When you quit smoking, the urge to smoke will come and go. Sometimes, such as during times of stress or when having a social drink with friends, your desire for a cigarette may become very strong. It is important during these times to avoid the temptation to have “one last cigarette”.

In addition, you should also expect feelings of withdrawal when you quit smoking, which is discomfort caused by giving up nicotine. Such discomfort is your body’s way of telling you that it is learning to be smoke-free.

These feelings may be very strong and uncomfortable, but they will subside with time. The most common effects of smoking withdrawal include:

    Being easily and quickly angered

    Being easily frustrated

    Difficulty concentrating

    Feeling anxious, nervous, or restless

    Feeling depressed
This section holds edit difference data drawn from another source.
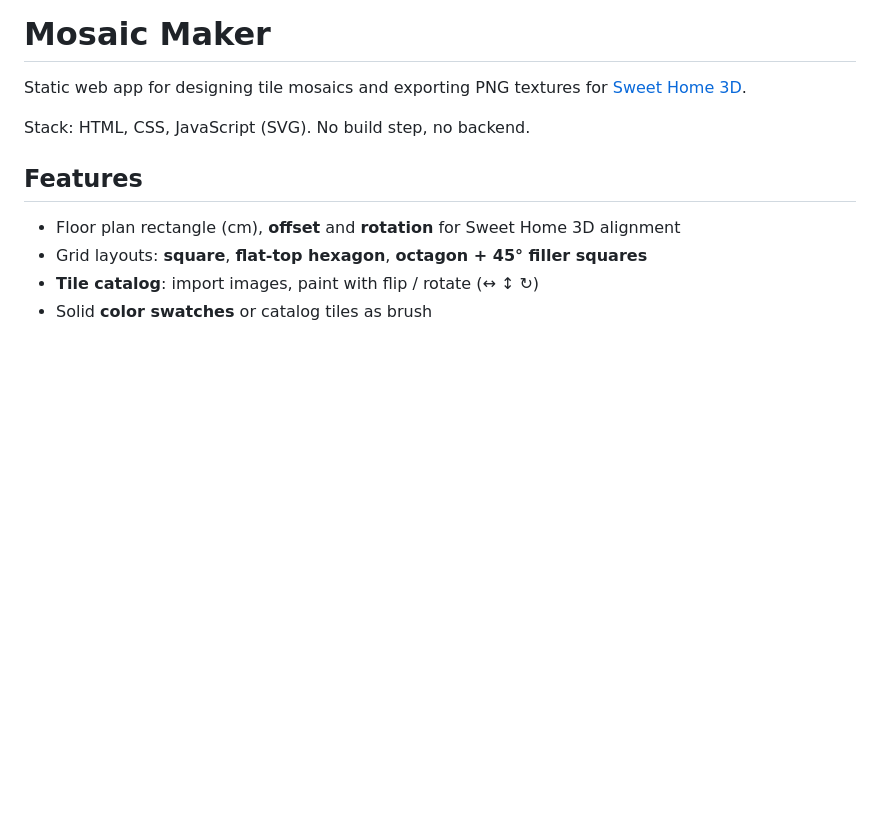
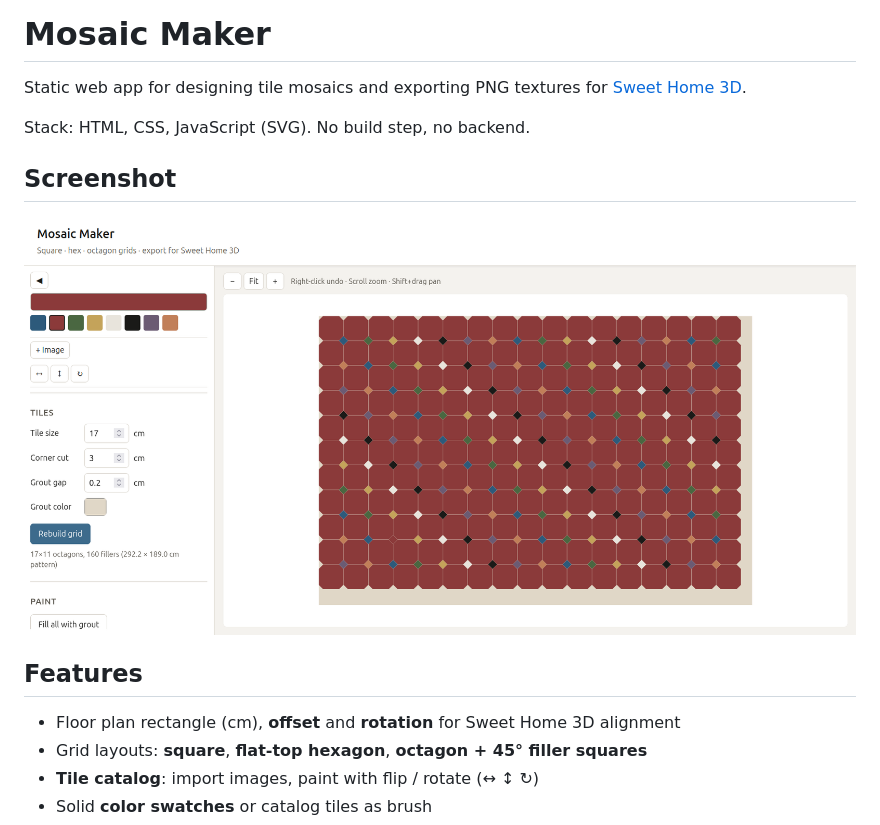
Before and after one commit to mguillau/mosaicmaker, a Markdown page: README.md, the part around the change. Rendered like a GitHub page; pictures changed too: docs/screenshot_mosaicmaker.png (added); blank space fills up the shorter version.

Commit message:
added screenshot in README

```diff
--- a/README.md
+++ b/README.md
@@ -3,6 +3,10 @@
 Static web app for designing tile mosaics and exporting PNG textures for [Sweet Home 3D](https://www.sweethome3d.com/).
 
 Stack: HTML, CSS, JavaScript (SVG). No build step, no backend.
+
+## Screenshot
+
+![Alt text](/docs/screenshot_mosaicmaker.png?raw=true "Screenshot of Mosaicmaker")
 
 ## Features
 
```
    Feeling hungry or gaining weight

    Having trouble thinking clearly

    Increased appetite

    Insomnia (not being able to sleep)

    Irritability

During these times of strong desire for cigarettes, one or more of the following activities may help:

    Remember the impact and the price of smoking for you and those around you, and think of the resulting benefits that you are gaining by quitting smoking.

    Try to wait it out the desire will eventually pass.

    Think about your plan to quit smoking permanently, and try to stick to it.

    Perform actions that will divert your attention away from the desire to smoke and keep you occupied. For example, go for a walk and enjoy the fresh air, go shopping, play a friendly game of social sport with friends or family, do some home cooking, and so on.

    Keep other things around instead of cigarettes, and use these when the desire to smoke is strong. For example, carrots, pickles, sunflower seeds, apples, celery, raisins, and sugar free chewing gum are all great ways to divert your attention away from the desire to smoke.

    Wash your hands, wash the dishes, or take a shower.

    Learn to relax quickly by taking slow, deep breaths.

    Light an incense stick or a candle instead of a cigarette.

Please Note:

Most people who attempt to quit, go back to smoking within three months. So, the first three months after you quit will be the most difficult. You may be tempted to have “one last cigarette” when you are stressed or feeling down, but yielding to such a temptation is a sure-fire way to start smoking again.

No matter what, do not let yourself think “Just one more won’t hurt” or “Just one last cigarette”. One cigarette will hurt a great deal, as it will start you back down the slippery slope to smoking again and undo all the work that you have done so far.

Trying something to beat the urge to smoke is always better than doing nothing.

If you need help dealing with cravings or withdrawal, then consider using appropriate medications.